The first, and most obvious demo, is to get one AAduino Zero talking wirelessly to another one acting as a gateway, forwarding the received packets to eg. a Raspberry Pi. We will see about the next demo implemented but it might be an energy monitor as the one I was using broke down recently 😉

A tiny test fixture companion

In addition to the AAduino Zero, I designed a small test jig to go with it. While the jig is useful for SWD flashing and debugging, it is not required for application development; the AAduino Zero will have an “Arduino style” serial boot loader.
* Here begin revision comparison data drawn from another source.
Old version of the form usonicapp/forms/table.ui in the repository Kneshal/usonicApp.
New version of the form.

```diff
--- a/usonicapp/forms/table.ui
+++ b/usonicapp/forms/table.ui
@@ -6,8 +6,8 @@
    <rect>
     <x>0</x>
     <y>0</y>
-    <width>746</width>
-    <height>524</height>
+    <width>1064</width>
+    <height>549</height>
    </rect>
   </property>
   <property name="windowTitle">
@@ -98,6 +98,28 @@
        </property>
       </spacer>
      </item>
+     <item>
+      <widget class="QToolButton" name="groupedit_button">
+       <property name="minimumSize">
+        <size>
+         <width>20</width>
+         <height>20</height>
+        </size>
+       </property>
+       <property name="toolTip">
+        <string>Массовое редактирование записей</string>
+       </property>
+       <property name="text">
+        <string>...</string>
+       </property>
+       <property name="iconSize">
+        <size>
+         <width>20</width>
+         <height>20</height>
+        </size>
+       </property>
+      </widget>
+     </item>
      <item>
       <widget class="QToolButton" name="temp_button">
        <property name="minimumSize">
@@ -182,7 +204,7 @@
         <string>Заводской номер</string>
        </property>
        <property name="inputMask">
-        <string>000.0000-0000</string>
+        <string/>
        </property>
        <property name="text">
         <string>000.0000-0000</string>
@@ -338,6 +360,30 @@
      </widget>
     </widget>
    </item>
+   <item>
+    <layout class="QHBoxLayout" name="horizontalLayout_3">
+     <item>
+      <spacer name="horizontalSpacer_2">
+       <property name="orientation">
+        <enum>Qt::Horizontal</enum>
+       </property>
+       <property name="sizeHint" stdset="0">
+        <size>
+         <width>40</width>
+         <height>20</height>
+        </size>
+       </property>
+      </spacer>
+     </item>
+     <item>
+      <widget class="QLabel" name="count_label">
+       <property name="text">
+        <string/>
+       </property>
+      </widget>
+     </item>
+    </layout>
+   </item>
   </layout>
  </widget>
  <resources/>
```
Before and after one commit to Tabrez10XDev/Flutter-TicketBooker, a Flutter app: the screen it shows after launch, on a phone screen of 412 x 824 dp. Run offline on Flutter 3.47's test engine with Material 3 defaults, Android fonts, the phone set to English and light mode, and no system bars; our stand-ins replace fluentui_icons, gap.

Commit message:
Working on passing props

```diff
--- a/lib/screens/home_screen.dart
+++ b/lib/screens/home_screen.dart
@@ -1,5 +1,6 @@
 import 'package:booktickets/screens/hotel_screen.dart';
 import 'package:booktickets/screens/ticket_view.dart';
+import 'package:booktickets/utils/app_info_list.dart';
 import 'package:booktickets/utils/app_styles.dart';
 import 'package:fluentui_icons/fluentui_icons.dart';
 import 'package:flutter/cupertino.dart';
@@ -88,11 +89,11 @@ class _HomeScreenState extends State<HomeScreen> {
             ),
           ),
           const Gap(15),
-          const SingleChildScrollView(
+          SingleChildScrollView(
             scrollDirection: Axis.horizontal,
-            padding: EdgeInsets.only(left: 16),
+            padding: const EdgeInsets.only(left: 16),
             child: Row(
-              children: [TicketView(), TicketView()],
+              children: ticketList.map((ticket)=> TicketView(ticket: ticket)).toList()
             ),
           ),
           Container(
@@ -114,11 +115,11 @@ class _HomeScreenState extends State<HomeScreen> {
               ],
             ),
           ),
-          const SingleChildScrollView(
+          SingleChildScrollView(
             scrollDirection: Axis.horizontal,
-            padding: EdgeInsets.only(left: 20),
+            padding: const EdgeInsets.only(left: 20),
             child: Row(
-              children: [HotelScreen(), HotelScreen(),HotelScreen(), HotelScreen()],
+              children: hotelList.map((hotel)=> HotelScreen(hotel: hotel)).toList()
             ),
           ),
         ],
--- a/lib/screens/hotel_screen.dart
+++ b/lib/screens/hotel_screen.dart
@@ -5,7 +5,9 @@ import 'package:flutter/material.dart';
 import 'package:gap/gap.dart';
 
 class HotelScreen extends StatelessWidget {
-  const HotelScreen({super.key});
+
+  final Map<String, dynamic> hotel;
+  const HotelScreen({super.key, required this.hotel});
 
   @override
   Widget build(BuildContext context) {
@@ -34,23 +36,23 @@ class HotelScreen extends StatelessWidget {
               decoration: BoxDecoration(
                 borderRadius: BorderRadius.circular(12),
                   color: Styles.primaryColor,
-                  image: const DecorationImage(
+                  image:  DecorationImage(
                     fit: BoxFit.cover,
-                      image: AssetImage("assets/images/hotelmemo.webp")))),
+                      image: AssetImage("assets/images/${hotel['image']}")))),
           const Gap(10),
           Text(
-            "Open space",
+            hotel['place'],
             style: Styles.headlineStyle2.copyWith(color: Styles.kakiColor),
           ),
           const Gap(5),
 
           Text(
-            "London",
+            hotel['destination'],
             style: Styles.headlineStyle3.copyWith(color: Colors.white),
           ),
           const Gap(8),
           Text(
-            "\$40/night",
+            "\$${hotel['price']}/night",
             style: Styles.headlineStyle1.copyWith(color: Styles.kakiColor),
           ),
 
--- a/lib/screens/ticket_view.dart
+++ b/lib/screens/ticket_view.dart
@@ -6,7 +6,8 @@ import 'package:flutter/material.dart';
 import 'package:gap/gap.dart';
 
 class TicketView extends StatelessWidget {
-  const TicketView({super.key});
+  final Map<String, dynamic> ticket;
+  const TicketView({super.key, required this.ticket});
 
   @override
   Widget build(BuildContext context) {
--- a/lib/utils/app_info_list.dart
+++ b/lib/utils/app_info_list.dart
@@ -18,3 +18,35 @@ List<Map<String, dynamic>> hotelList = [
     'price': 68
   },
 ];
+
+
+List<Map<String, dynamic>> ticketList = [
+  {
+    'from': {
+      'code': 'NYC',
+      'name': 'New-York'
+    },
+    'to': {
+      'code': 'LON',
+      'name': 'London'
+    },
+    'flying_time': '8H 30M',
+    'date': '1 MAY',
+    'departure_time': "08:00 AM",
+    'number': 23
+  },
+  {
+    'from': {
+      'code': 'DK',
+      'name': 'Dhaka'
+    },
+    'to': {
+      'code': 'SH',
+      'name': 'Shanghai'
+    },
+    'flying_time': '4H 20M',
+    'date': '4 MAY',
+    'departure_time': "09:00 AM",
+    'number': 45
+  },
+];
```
I designed three parts in Fusion 360 to hold the AAduino Zero in place:

The “holder” is placed on top of the “jig” and both are fastened to the PCB using M3 bolts. The AAduino Zero goes into the holder and is locked in place with the small “key”.

Pogo pins connect the device to the SWD and FTDI ports on the back and provide power from the DC jack. The unpopulated “AApins” connector is meant for a small hand held pogo pin programming adapter currently in production. It has not been decided if the jig will be included in the campaign but as mentioned previously, it is not required for working with the AAduino Zero.

Open Source?

As always, very much so. Both hardware and software will be published on on GitHub, with one small caveat. The Eagle design files will only be published once the campaign is over and the AAduino Zeros start reaching the backers.